=== Begin Enclosure ===
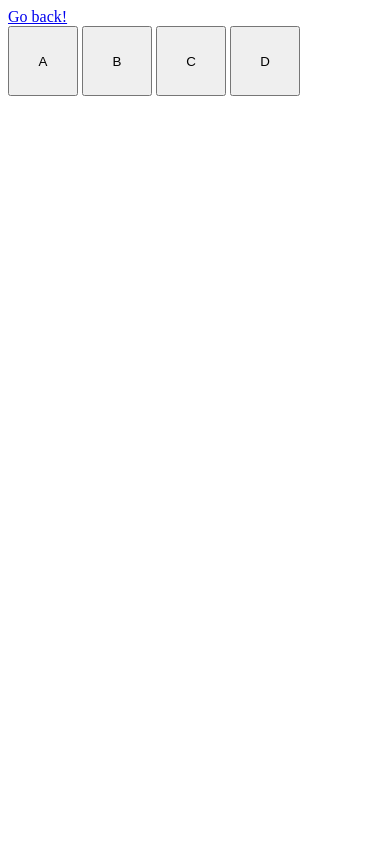
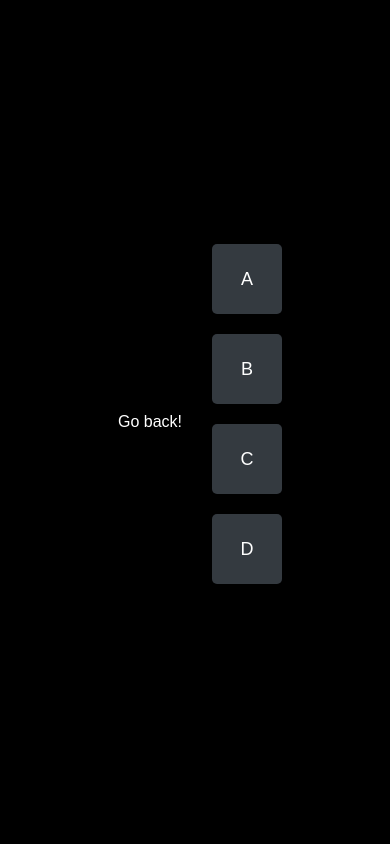
Before and after one commit to MateuszKociolek/quiz, a Flask app: page /phone in a window 390 px wide. Run offline with Flask 3, Linux system fonts and the light colour scheme; some libraries are stand-ins or nearby versions.

Commit message:
CSS phone changes

```diff
--- /dev/null
+++ b/static/css/phoneView.css
@@ -0,0 +1,48 @@
+body {
+    margin: 0;
+    padding: 0;
+    display: flex;
+    align-items: center;
+    justify-content: center;
+    min-height: 100vh;
+    background-color: #000;
+    color: white;
+    font-family: 'Arial', sans-serif;
+}
+
+.buttons {
+    display: flex;
+    flex-direction: column;
+    align-items: center;
+}
+
+.buttons button {
+    width: var(--button-size);
+    height: var(--button-size);
+    margin: 10px;
+    font-size: 18px;
+    border: none;
+    border-radius: 5px;
+    cursor: pointer;
+    background-color: #343a40;
+    color: white;
+    transition: background-color 0.3s;
+}
+
+.buttons button:hover {
+    background-color: #495057;
+}
+
+.correct {
+    background-color: #28a745;
+    color: white;
+}
+
+.incorrect {
+    background-color: #dc3545;
+    color: white;
+}
+
+:root {
+    --button-size: 70px;
+}
--- a/templates/phoneView.html
+++ b/templates/phoneView.html
@@ -7,10 +7,11 @@
     <script src="https://cdnjs.cloudflare.com/ajax/libs/socket.io/4.7.3/socket.io.js"
         integrity="sha512-jDUVpk2awjMnyrpY2xZguylQVRDeS9kRBImn0M3NJaZzowzUpKr6i62ynwPG0vNS1+NsTk4ji+iznbc5m0ZCKQ=="
         crossorigin="anonymous" referrerpolicy="no-referrer"></script>
+    <link rel="stylesheet" href="phoneView.css">
 </head>
 
 <body>
-    <a href="/">Go back!</a>
+    <a href="/" style="color: white; text-decoration: none; margin: 20px;">Go back!</a>
     <div class="buttons">
         <button class="btn0">A</button>
         <button class="btn1">B</button>
@@ -21,27 +22,7 @@
         </div>
     </div>
 </body>
-<style>
-    :root {
-        --button-size: 70px;
-    }
 
-    .correct {
-        background-color: green;
-        border: black solid 1px;
-        color: white;
-    }
-
-    .incorrect {
-        background-color: red;
-        color: white;
-    }
-
-    .buttons button {
-        width: var(--button-size);
-        height: var(--button-size);
-    }
-</style>
 <script>
     var socket = io.connect("http://" + document.domain + ":" + location.port);
     let buttonsDiv = document.querySelector(".buttons");
```
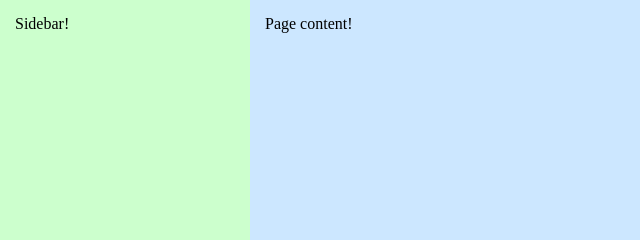
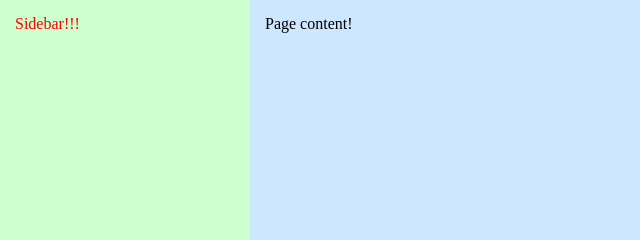
Before and after one commit to unswsecsoc/handbook, a Gatsby site: page / in a window 1280 px wide. Shown: the top 240 px of the page, 0-640 px from the left. Built offline with nearby package versions, Linux system fonts and the light colour scheme; Gatsby itself is replaced by a stand-in of ours.

```diff
--- a/src/components/Sidebar.tsx
+++ b/src/components/Sidebar.tsx
@@ -1,8 +1,9 @@
 import React from "react";
+import * as style from "../styles/sidebar.module.css";
 
 const Sidebar = () => {
 	return (
-		<div>Sidebar!</div>
+		<div className={style.text}>Sidebar!!!</div>
 	)
 }
 
--- /dev/null
+++ b/src/styles/sidebar.module.css
@@ -0,0 +1,3 @@
+.text {
+	color: red;
+}
```
Also changed, not shown: README.md.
=== End Enclosure ===
*What to work on*. For the material above, repeat each line exactly and leave out the pictures.

*Solved problem*.
Before and after one commit to MateuszKociolek/quiz, a Flask app: page /phone in a window 390 px wide. Run offline with Flask 3, Linux system fonts and the light colour scheme; some libraries are stand-ins or nearby versions.

Commit message:
CSS phone changes

```diff
--- /dev/null
+++ b/static/css/phoneView.css
@@ -0,0 +1,48 @@
+body {
+    margin: 0;
+    padding: 0;
+    display: flex;
+    align-items: center;
+    justify-content: center;
+    min-height: 100vh;
+    background-color: #000;
+    color: white;
+    font-family: 'Arial', sans-serif;
+}
+
+.buttons {
+    display: flex;
+    flex-direction: column;
+    align-items: center;
+}
+
+.buttons button {
+    width: var(--button-size);
+    height: var(--button-size);
+    margin: 10px;
+    font-size: 18px;
+    border: none;
+    border-radius: 5px;
+    cursor: pointer;
+    background-color: #343a40;
+    color: white;
+    transition: background-color 0.3s;
+}
+
+.buttons button:hover {
+    background-color: #495057;
+}
+
+.correct {
+    background-color: #28a745;
+    color: white;
+}
+
+.incorrect {
+    background-color: #dc3545;
+    color: white;
+}
+
+:root {
+    --button-size: 70px;
+}
--- a/templates/phoneView.html
+++ b/templates/phoneView.html
@@ -7,10 +7,11 @@
     <script src="https://cdnjs.cloudflare.com/ajax/libs/socket.io/4.7.3/socket.io.js"
         integrity="sha512-jDUVpk2awjMnyrpY2xZguylQVRDeS9kRBImn0M3NJaZzowzUpKr6i62ynwPG0vNS1+NsTk4ji+iznbc5m0ZCKQ=="
         crossorigin="anonymous" referrerpolicy="no-referrer"></script>
+    <link rel="stylesheet" href="phoneView.css">
 </head>
 
 <body>
-    <a href="/">Go back!</a>
+    <a href="/" style="color: white; text-decoration: none; margin: 20px;">Go back!</a>
     <div class="buttons">
         <button class="btn0">A</button>
         <button class="btn1">B</button>
@@ -21,27 +22,7 @@
         </div>
     </div>
 </body>
-<style>
-    :root {
-        --button-size: 70px;
-    }
 
-    .correct {
-        background-color: green;
-        border: black solid 1px;
-        color: white;
-    }
-
-    .incorrect {
-        background-color: red;
-        color: white;
-    }
-
-    .buttons button {
-        width: var(--button-size);
-        height: var(--button-size);
-    }
-</style>
 <script>
     var socket = io.connect("http://" + document.domain + ":" + location.port);
     let buttonsDiv = document.querySelector(".buttons");
```
Before and after one commit to unswsecsoc/handbook, a Gatsby site: page / in a window 1280 px wide. Shown: the top 240 px of the page, 0-640 px from the left. Built offline with nearby package versions, Linux system fonts and the light colour scheme; Gatsby itself is replaced by a stand-in of ours.

```diff
--- a/src/components/Sidebar.tsx
+++ b/src/components/Sidebar.tsx
@@ -1,8 +1,9 @@
 import React from "react";
+import * as style from "../styles/sidebar.module.css";
 
 const Sidebar = () => {
 	return (
-		<div>Sidebar!</div>
+		<div className={style.text}>Sidebar!!!</div>
 	)
 }
 
--- /dev/null
+++ b/src/styles/sidebar.module.css
@@ -0,0 +1,3 @@
+.text {
+	color: red;
+}
```
Also changed, not shown: README.md.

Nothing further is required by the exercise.